MATTHEW E WHITE
Matthew E. White never expected to see his name in the bright lights. By the time White released his solo debut, Big Inner, in 2012, he was already a decade deep into the tightly knit creative orbit of Richmond, Virginia. He had cofounded a series of polyglot bands with his closest pals and jumped at any compelling collaborative invitation; Big Inner wasn’t a lark, per se, but it felt at first like a new thread within an already rich tapestry. But the album was rightly lauded as a triumph, a modern reappraisal of classic American songcraft that unified gospel, jazz, and incandescent Brill Building pop in seven rapturous tunes. At 30, White inched toward stardom, while Spacebomb, the production house and label he founded, emerged as a mighty new imprimatur. By his own admission, though, White stumbled through this unexpected success, rushing a second album, Fresh Blood, that somehow felt both on the nose and timid, as if he were still trying to fan the same flame that had powered Big Inner.

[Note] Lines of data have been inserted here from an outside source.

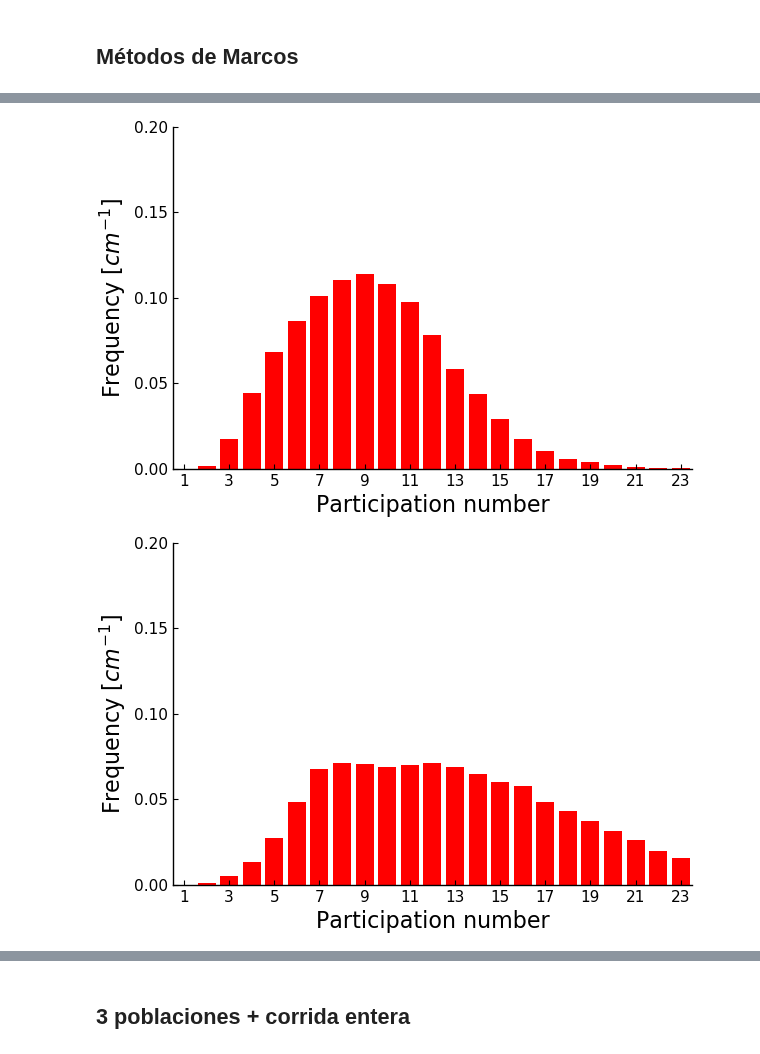
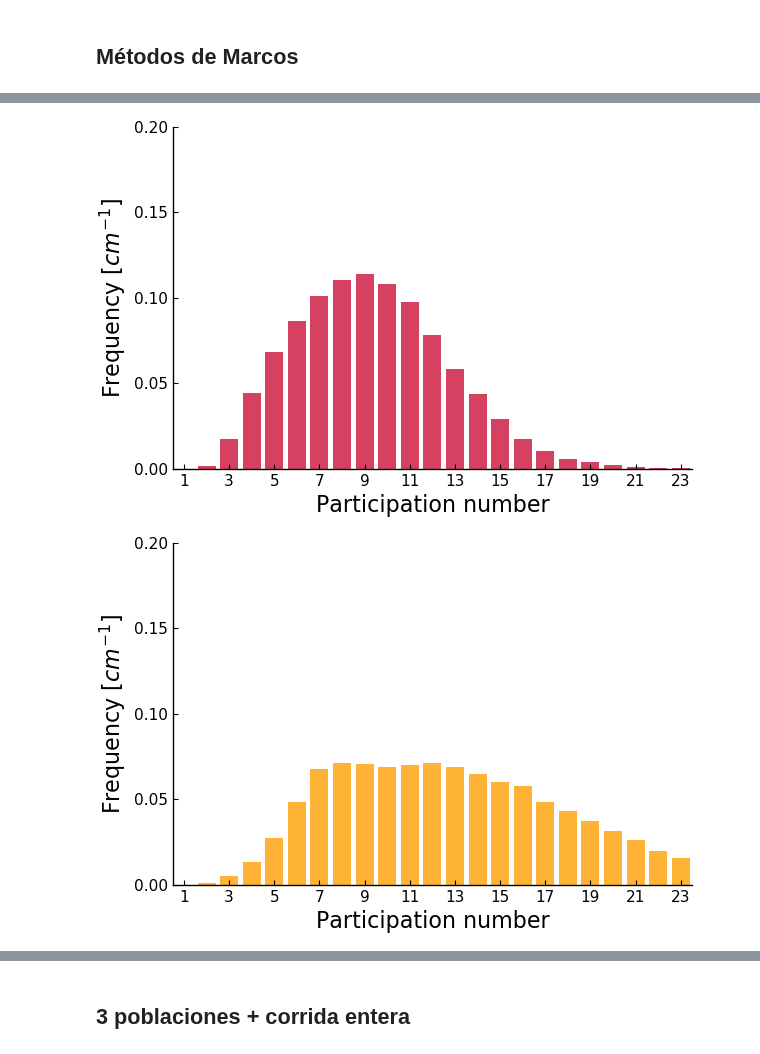
Before and after one commit to pgbarletta/reold_lbp, a Jupyter notebook: src/final_4xcp_pob.ipynb, the cells around one changed output, grey strips where cells are left out. Drawn from its saved outputs; the diff is of its cells as text; code cells hidden in the pictures.

```diff
--- a/src/final_4xcp_pob.ipynb
+++ b/src/final_4xcp_pob.ipynb
@@ -405,28 +341,28 @@ plt_his_pn_vol1 = bar(bins_marcos_pnu_vol1 .- .5, his_marcos_pnu_vol1,
     ylims = (0, .2), xlims = (.5, 23.5),
     xticks = 1:2:23, yticks = 0:.05:.2,
     guidefont = font(16, "Helvetica"), tickfont = font(11, "Helvetica"),
-    fillcolor = Colors.colorant"#FF0000", linecolor = false,
+    fillcolor = Colors.colorant"#d64161", linecolor = false,
     yaxis = L"Frequency $[cm^{-1}]$", xaxis = "Participation number",
     legend = false, grid = false)
 # %% [output]
-[figure, old version]
+[figure, new version]
 # %%
 bin_pnu = collect(1:1:25)
 wgh_pnu = fill(1.0, length(marcos_pnu_vol2))
 
 # Histograma ponderado
 bins_marcos_pnu_vol2, his_marcos_pnu_vol2 = JUMD.WeightedHist(
     marcos_pnu_vol2, bin_pnu, wgh_pnu, true, false);
 
 plt_his_pn_vol2 = bar(bins_marcos_pnu_vol2 .- .5, his_marcos_pnu_vol2,
     ylims = (0, .2), xlims = (.5, 23.5),
     xticks = 1:2:23, yticks = 0:.05:.2,
     guidefont = font(16, "Helvetica"), tickfont = font(11, "Helvetica"),
-    fillcolor = Colors.colorant"#FF0000", linecolor = false,
+    fillcolor = Colors.colorant"#feb236", linecolor = false,
     yaxis = L"Frequency $[cm^{-1}]$", xaxis = "Participation number",
     legend = false, grid = false)
 # %% [output]
-[figure, old version]
+[figure, new version]
 # %%
 bin_pnu = collect(1:1:25)
 wgh_pnu = fill(1.0, length(marcos_pnu_vol3))
```
Also changed, not shown: parts of 21 cells of this notebook, 31 other files.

K Bay, White’s first album in six years, is the astounding record he has forever aspired to make. A bold reclamation of independence and identity, K Bay establishes White as one of his era’s most imaginative and audacious songwriters, composers, and bandleaders. These 11 pieces are retro-futurist magic tricks that feel instantly classic and contemporary, the product of a musical mind that has internalized the lessons of his idols and used them to build a brilliant world of his own. You will immediately recognize White here, singing softly of his big-hearted cosmography of love and wisdom and botanical metaphors; you will be stunned, though, by the dazzling density and relentless wonder of his ideas, from the swaggering hooks of “Electric” and “Let’s Ball” to the fragmented symphonic sway of “Fell Like An Ax.” K Bay moves with the absolute freedom and force of a debut thrillride; it exudes the sophistication and subtlety of a revivified veteran who knows exactly what he wants to hear and just how to get it.